Every year, Forrester puts on the Enterprise Architecture Awards. Vetted analysts performed the first round of review, the previous winners act as final judges and vote for the teams they believe had the most impact on moving their businesses forward. The companies remain unnamed during the voting process.
Business capability modeling is an technique for the representation of an organization’s business anchor model independent of the organization’s structure, processes, people or domains.
While the value of Enterprise Architecture is intuitively clear to many people, the hard numbers, in terms of dollars or euros, may be hard to grasp. How much is added IT landscape transparency worth in numbers? We created this tool to assist Enterprise Architects in justifying the investment in the EA specific tools you use, projects, and the existence of the EA team.
Maintaining data quality is an ongoing issue that affects many businesses. Millions of dollars of budget are wasted every year because of poor data quality. Companies rely on accurate data to assist their marketing, sales and customer service efforts. If the marketing department doesn’t have the right information on their customers, they could waste precious time chasing leads that don't exist.
The results are out. McKinsey reports that IT is expected to have a more strategic and dominating role in enterprises - and Enterprise Architects are at the forefront of these leaders. Enterprise Architects are rising stars of the IT department. But with this new influence comes a heightened responsibility. Enterprise Architects must raise their skills, visibility, and influence within the organization by leveraging cutting-edge technology and an agile mindset to move the business’s innovation agenda forward. This blogpost will detail the mindset of the modern Enterprise Architect.
This in-depth blog post will cover business capabilities, their attributes, use cases, and tips to use them in your daily practice.
In a previous post, we highlighted three use cases solved with Enterprise Architecture: Integration Architecture, Technology Obsolescence, and Data Compliance. For a full overview of these Enterprise Architecture use cases, and specialized EA tools may help, see this post.
This third and final installment of the 9 uses cases solved with Enterprise Architecture; we highlight the following four use-cases: Standards Governance, Monolith to Microservices, Cloud Transformation, and IoT Architecture.
The birth of Enterprise Architecture

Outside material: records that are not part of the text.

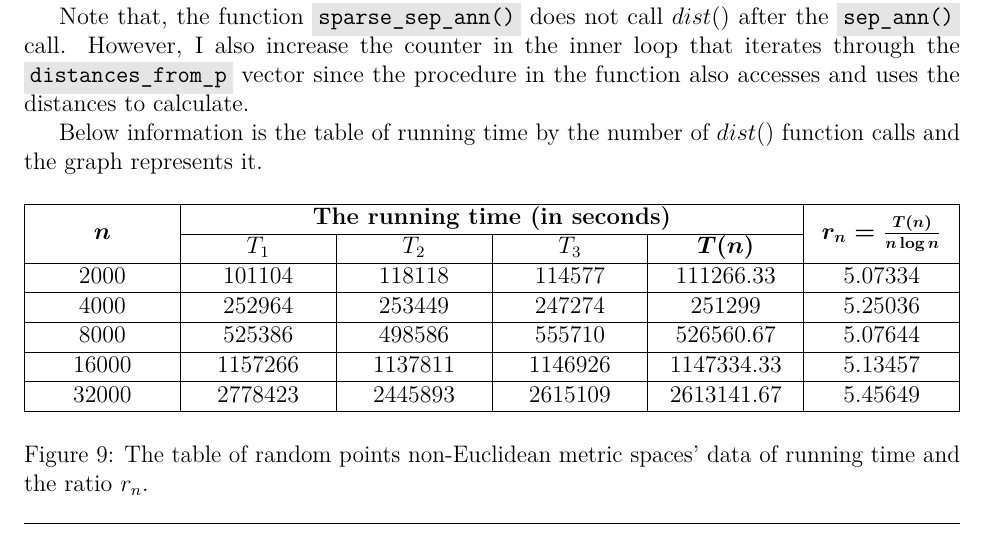
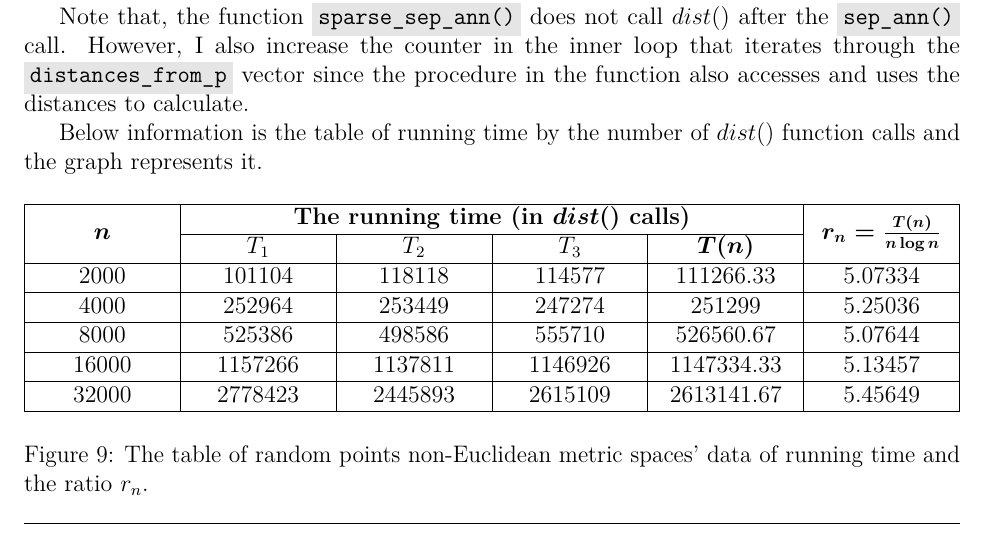
Before and after one commit to ThangMinhCao/closest-pair-doubling, an R Markdown document (report/project_report/Project_Report.Rmd): part of page 22 of 25, cut so that both start at the same text. The pictures show the output file report/project_report/Project_Report.pdf that the author committed with the source.

Commit message:
Some changes

```diff
--- a/report/project_report/Project_Report.Rmd
+++ b/report/project_report/Project_Report.Rmd
@@ -978,7 +978,7 @@ Below information is the table of running time by the number of $dist()$ functio
   \centering
 	\begin{tabularx}{\textwidth}{|>{\centering\arraybackslash}X|>{\centering\arraybackslash}X|>{\centering\arraybackslash}X|>{\centering\arraybackslash}X|>{\centering\arraybackslash}X|>{\centering\arraybackslash}X|}
   \hline
-  \multirow{2}{*}{$\boldsymbol n$} & \multicolumn{4}{c|}{\textbf{The running time (in seconds)}} & \multirow{2}{*}{$\boldsymbol{r_n = \frac{T(n)}{n\log n}}$}\\
+  \multirow{2}{*}{$\boldsymbol n$} & \multicolumn{4}{c|}{\textbf{The running time (in $\boldsymbol{dist()}$ calls)}} & \multirow{2}{*}{$\boldsymbol{r_n = \frac{T(n)}{n\log n}}$}\\
 	\cline{2-5}
            & $T_1$   & $T_2$    & $T_3$    & $\boldsymbol{T(n)}$ &    \\ \hline
    $2000$  & 101104  & 118118  & 114577  & 111266.33  & $5.07334$ \\ \hline
```
Also changed, not shown: README.md, report/project_report/Project_Report.pdf, report/project_report/Project_Report.tex.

In the 1980s, John Zachman wrote “A Framework for Information Systems Architecture,” and from there, the ideas around Enterprise Architecture were born. Zachman pointed out that with the increasing size and complexity of the implementations of information systems, it would be beneficial to construct architecture for defining and controlling the interfaces and the integration of all of the components of the system.
In a previous post, we highlighted two use cases solved with Enterprise Architecture: Post Merger Harmonization and Application Rationalization. For a full overview of these Enterprise Architecture use cases, and specialized EA tools may help, see this post.
This second installment of the 9 uses cases solved with Enterprise Architecture; we highlight the following three use-cases: Integration Architecture, Technology Obsolescence, and Data Compliance.